King: Use funding from food stamps, Planned Parenthood to pay for border wall
CNN — Congress should use money from its food stamp budget and Planned Parenthood funding to pay for a wall along the border between the United States and Mexico, Rep. Steve King said Wednesday. The House appropriations committee released its homeland security bill on Tuesday, which includes the full $1.6 billion requested by the Office of Management and Budget to begin construction on a southern border wall. The Iowa Republican, however, wants to more than triple taxpayer dollars spent on the wall.
Bodies are piling up in Mexico’s Drug War because El Chapo is gone

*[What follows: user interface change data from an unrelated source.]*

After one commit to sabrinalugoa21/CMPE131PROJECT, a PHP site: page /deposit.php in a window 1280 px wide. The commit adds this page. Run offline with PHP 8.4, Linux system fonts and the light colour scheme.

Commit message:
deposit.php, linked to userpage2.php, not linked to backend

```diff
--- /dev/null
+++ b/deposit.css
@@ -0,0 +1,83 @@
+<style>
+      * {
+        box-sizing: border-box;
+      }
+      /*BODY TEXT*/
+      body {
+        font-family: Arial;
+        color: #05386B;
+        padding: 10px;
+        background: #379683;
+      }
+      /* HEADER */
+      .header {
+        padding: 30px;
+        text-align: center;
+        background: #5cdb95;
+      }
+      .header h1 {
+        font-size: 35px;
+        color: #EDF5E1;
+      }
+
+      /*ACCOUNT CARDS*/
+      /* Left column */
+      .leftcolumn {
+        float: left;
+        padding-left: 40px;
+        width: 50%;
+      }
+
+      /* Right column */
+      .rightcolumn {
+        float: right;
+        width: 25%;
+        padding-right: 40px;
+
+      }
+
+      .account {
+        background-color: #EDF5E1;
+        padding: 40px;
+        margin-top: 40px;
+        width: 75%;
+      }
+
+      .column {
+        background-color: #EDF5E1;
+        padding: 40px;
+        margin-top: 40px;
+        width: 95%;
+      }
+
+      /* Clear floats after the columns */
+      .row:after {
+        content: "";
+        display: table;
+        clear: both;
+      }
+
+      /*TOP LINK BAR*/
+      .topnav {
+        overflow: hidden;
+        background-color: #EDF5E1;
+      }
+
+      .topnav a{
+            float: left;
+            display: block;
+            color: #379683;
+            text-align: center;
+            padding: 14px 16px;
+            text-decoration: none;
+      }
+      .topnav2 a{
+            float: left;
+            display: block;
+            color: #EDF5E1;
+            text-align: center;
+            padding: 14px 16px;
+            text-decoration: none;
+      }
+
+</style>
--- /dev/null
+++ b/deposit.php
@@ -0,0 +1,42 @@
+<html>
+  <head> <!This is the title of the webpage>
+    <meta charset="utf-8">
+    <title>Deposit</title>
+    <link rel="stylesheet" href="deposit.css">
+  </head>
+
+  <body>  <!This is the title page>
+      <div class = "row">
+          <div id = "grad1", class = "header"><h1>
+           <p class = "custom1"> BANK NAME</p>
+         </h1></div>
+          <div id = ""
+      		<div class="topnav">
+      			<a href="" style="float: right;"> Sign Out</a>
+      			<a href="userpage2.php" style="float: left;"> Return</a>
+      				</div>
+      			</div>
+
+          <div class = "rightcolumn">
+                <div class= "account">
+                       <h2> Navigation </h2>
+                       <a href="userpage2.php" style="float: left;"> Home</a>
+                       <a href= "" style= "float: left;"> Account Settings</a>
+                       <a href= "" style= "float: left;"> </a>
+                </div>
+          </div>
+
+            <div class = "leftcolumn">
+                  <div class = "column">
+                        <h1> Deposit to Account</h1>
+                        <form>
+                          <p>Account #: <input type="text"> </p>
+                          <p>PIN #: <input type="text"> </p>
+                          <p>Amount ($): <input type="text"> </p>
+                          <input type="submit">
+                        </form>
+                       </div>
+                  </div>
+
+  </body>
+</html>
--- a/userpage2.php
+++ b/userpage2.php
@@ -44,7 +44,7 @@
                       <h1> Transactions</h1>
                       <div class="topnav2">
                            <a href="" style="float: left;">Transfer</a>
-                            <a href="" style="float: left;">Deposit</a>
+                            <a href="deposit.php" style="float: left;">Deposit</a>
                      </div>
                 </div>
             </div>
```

VICE NEWS — Alejandro Pesqueda was driving home from a party at 3 a.m. on Saturday when a corpse nearly crashed through his windshield. At first, Pesqueda didn’t realize the large green plastic bag that thumped onto the ground next to him contained a body. But after he stopped his car, he looked up and saw another human-shaped bag hanging from the overpass he’d just driven under. “If I’d been driving two meters to the right, it would have hit me,” the 29-year-old radio host said of the falling body he encountered in the city of Guadalajara. “You see this kind of thing in movies or on the news… but this scene made my blood turn cold.”
Prying Eyes: Border Sheriffs to Use Iris-Scanning Tech in Push for ‘Virtual Wall’
TEXAS OBSERVER — Before President Trump ever builds his “big, beautiful wall,” there could be a fortified virtual wall at the U.S.-Mexico border bristling with biometric technology. In the coming months, 31 counties along and near the border — including more than a dozen in Texas — will deploy a system that can “capture, catalogue, and compare individuals’ iris data, for use both in jails and out on patrol” with mobile, smartphone-based scanners, according to The Intercept.
Homeland Security chief has doubts about legality of immigration program
CHICAGO TRIBUNE — Homeland Security Secretary John Kelly told Hispanic lawmakers on Wednesday that a program that protects young immigrants from deportation is likely illegal, though he is personally supportive, according to House members. Kelly attended a closed-door meeting with members of the Congressional Hispanic Caucus, who pressed him on former President Barack Obama’s Deferred Actions for Childhood Arrival Program. DACA gives hundreds of thousands of young people brought into the country as children protection from deportation and a work permit.
Co-working, child care location to open in South Austin
SPECTRUM NEWS AUSTIN — A new co-working space in South Austin is getting a lot of buzz among working parents. Poised to open in the fall, “The Hive” on Old Manchaca Road will offer child care, the first business of its kind in Austin to do so. As a freelance graphic designer and mother, owner Shelly Weiser said whenever projects needed attention, it was difficult to find a place where she could work and supervise her two kids.